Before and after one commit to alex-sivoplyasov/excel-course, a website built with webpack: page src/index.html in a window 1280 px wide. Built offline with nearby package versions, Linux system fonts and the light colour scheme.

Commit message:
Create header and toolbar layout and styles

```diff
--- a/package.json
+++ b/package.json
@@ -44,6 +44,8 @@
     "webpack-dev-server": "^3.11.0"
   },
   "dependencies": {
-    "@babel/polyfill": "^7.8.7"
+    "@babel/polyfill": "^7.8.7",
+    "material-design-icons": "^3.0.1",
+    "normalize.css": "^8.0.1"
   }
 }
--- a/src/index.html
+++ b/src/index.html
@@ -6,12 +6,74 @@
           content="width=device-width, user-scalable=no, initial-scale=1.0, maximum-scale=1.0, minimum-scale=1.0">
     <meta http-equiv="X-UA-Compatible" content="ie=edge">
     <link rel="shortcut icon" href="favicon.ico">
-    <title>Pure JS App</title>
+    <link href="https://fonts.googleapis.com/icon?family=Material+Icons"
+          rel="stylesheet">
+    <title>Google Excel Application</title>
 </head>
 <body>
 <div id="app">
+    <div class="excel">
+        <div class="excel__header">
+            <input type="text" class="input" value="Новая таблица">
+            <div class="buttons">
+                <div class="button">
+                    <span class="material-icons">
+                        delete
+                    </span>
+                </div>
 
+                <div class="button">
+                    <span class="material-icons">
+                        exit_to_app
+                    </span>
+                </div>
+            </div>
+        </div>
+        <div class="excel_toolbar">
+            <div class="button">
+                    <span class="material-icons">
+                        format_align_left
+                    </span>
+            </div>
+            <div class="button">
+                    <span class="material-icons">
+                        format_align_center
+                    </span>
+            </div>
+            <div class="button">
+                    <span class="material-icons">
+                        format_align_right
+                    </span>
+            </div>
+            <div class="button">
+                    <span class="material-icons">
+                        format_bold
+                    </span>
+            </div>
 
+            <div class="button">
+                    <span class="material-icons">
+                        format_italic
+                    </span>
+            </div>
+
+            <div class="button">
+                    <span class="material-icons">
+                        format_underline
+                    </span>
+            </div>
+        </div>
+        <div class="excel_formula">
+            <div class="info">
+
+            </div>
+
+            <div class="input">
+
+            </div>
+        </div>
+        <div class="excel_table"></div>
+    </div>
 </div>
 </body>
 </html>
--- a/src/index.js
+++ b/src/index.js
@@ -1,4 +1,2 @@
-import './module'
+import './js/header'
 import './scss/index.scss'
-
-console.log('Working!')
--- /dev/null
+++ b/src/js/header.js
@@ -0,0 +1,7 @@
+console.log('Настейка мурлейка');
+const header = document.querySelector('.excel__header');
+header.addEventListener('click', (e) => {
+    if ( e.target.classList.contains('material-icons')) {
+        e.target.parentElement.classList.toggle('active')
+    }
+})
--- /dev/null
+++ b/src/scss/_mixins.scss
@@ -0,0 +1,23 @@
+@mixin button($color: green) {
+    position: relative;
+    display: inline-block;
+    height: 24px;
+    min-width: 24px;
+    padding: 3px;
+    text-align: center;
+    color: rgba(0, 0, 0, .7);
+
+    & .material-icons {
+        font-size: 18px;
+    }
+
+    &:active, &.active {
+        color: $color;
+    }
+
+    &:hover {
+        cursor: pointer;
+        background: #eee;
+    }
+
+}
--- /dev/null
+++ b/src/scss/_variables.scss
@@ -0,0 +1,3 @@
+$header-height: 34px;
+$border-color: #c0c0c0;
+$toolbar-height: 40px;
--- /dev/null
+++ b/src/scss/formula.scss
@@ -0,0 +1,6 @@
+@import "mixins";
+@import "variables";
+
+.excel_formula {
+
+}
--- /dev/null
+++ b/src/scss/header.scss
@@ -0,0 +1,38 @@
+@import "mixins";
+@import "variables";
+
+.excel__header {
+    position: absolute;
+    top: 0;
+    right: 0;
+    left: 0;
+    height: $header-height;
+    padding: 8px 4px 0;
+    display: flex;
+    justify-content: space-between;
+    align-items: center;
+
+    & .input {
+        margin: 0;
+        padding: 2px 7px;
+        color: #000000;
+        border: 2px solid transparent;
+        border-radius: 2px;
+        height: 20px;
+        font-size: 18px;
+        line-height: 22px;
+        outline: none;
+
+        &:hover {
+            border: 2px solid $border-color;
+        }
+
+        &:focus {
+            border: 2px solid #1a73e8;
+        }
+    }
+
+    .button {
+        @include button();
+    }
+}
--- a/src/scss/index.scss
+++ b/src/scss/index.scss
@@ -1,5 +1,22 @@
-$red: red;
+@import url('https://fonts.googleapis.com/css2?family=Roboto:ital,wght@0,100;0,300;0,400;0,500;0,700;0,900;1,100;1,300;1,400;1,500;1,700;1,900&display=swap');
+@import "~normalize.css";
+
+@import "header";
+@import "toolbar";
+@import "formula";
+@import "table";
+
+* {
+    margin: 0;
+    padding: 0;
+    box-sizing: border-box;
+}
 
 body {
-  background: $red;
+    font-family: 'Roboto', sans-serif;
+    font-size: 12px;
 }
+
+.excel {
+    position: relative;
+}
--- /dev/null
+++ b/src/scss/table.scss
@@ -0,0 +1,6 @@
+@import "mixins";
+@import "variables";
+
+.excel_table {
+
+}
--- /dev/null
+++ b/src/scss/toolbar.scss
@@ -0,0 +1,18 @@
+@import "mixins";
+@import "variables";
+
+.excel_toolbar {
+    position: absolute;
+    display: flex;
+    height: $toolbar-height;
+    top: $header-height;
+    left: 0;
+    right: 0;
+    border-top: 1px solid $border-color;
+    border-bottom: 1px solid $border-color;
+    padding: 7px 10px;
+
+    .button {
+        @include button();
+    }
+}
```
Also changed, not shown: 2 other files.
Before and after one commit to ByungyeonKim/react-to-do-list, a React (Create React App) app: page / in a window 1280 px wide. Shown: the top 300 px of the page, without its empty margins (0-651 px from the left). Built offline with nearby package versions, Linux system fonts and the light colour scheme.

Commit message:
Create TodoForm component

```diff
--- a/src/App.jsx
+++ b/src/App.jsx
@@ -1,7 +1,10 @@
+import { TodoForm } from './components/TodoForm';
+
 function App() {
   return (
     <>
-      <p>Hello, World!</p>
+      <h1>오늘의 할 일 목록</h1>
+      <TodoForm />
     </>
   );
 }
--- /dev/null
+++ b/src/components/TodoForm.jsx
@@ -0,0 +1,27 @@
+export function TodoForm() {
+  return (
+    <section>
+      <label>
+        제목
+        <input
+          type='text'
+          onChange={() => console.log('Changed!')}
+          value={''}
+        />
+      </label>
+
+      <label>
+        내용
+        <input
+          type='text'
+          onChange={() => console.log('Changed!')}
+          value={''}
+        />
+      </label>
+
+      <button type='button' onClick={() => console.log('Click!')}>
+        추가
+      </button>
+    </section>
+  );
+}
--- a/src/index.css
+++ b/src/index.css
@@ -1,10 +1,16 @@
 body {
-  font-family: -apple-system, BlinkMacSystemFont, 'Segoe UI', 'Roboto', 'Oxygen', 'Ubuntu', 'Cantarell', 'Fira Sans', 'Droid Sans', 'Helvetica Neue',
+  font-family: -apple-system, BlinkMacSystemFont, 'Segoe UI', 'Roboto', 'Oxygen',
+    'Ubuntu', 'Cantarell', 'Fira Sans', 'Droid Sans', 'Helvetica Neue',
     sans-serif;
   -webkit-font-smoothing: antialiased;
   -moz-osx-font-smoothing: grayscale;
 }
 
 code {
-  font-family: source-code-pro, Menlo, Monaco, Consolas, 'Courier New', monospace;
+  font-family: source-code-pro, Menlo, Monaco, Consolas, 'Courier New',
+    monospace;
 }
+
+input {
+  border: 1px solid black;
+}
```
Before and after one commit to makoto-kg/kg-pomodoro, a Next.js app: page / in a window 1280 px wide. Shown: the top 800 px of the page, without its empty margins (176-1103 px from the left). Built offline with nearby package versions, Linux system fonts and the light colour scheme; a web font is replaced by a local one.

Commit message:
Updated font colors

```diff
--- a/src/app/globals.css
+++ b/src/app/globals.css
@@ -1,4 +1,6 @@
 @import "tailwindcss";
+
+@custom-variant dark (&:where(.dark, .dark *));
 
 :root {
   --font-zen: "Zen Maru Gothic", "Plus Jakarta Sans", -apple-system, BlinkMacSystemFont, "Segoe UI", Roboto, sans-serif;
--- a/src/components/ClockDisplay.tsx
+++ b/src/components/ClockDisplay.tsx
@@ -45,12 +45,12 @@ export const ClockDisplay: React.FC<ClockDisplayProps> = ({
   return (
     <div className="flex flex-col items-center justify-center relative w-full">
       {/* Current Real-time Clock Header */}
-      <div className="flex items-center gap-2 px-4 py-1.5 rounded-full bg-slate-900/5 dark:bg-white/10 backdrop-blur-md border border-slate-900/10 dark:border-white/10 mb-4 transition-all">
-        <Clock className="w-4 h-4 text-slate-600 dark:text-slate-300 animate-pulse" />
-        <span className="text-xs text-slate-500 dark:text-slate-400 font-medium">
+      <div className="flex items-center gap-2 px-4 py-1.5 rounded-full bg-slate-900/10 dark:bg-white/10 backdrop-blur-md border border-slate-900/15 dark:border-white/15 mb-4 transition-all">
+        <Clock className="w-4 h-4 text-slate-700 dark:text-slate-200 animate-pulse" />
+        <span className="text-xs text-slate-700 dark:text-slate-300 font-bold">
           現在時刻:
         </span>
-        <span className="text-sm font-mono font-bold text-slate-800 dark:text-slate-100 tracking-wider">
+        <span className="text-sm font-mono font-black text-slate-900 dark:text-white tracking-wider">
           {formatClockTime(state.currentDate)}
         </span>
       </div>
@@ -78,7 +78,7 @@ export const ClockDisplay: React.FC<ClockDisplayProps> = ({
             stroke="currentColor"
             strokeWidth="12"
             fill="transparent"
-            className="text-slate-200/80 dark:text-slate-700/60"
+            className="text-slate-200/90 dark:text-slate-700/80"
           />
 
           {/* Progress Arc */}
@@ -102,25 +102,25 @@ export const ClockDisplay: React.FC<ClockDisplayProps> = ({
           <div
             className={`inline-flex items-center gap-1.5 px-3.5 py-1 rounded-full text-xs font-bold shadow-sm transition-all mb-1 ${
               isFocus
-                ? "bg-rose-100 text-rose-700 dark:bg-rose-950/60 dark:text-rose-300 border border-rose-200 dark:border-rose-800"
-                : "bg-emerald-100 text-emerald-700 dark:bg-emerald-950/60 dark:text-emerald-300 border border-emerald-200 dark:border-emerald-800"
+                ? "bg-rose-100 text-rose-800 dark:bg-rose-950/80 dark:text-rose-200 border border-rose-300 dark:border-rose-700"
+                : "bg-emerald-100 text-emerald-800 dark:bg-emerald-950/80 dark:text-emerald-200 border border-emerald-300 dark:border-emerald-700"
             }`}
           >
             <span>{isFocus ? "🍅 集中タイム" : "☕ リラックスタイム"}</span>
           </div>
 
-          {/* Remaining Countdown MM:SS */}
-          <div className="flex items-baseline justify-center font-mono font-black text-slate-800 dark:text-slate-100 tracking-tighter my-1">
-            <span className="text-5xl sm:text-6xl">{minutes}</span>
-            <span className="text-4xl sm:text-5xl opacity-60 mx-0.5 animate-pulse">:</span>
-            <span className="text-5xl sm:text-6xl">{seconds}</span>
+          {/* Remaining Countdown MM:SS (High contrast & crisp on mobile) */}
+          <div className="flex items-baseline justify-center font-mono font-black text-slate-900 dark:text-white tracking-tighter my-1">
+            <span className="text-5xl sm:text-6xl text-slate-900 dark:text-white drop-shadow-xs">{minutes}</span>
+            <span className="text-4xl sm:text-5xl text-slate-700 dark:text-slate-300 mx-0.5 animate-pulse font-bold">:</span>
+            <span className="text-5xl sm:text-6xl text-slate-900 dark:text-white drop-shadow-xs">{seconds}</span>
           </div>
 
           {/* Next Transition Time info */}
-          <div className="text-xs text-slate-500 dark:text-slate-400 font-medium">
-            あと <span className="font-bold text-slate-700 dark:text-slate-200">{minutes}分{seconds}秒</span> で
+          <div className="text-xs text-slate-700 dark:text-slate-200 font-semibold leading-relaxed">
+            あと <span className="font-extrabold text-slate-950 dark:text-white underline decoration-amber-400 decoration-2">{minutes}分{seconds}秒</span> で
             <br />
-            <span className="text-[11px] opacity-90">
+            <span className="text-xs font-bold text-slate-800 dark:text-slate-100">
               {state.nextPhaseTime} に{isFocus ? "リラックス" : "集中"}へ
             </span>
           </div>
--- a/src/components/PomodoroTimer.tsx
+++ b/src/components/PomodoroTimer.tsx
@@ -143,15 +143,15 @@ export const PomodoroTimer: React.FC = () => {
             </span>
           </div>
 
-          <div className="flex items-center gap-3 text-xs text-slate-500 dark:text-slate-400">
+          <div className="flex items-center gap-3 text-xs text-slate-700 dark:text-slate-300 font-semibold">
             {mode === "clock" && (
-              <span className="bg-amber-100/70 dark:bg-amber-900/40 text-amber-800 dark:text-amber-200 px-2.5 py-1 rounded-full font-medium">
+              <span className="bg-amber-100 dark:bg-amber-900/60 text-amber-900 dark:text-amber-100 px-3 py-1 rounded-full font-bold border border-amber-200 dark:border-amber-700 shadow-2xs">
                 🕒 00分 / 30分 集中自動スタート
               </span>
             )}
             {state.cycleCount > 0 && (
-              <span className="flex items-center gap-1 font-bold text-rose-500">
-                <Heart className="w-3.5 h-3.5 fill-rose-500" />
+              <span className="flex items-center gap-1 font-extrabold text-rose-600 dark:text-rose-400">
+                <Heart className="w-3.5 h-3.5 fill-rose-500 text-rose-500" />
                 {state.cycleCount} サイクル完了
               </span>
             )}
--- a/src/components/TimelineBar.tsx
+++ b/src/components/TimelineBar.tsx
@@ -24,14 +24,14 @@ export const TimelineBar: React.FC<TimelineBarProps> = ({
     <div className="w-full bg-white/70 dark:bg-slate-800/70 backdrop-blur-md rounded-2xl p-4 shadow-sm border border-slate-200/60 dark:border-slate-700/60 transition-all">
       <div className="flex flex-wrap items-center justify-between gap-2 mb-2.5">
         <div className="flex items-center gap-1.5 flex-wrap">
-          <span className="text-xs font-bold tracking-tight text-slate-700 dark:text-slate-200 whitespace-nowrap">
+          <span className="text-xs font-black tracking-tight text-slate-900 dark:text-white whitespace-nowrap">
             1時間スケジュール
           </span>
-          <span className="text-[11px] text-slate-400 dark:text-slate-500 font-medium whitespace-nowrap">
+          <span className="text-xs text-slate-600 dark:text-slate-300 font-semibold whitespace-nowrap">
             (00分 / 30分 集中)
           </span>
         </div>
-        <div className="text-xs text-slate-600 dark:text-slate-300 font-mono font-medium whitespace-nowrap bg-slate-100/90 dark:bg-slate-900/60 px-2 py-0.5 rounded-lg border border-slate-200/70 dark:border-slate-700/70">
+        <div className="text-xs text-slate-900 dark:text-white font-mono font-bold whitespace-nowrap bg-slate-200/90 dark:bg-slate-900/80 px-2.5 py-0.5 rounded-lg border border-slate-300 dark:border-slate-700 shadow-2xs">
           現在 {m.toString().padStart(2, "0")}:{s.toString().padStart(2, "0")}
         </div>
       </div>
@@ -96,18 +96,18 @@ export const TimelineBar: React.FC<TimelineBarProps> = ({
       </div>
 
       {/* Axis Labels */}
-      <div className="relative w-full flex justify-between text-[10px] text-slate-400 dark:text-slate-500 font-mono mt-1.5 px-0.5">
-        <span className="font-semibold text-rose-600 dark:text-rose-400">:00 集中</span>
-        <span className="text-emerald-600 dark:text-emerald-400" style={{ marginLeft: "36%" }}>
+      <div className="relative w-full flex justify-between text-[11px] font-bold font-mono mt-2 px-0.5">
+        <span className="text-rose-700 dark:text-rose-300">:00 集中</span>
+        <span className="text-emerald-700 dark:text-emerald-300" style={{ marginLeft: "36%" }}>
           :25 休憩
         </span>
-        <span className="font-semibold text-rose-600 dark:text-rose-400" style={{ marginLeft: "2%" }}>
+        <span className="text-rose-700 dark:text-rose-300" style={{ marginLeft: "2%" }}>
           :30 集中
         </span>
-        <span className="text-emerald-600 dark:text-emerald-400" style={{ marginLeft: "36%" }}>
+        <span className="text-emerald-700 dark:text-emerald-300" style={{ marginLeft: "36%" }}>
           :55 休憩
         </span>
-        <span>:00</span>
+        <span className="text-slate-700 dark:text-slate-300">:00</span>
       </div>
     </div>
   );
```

----------------------------------------

◆ **INSTRUCTIONS FOR THE TASK**
Please filter the entries above down to the lines holding "state" and copy them.

◆ **REPLY**
           {formatClockTime(state.currentDate)}
               {state.nextPhaseTime} に{isFocus ? "リラックス" : "集中"}へ
             {state.cycleCount > 0 && (
                 {state.cycleCount} サイクル完了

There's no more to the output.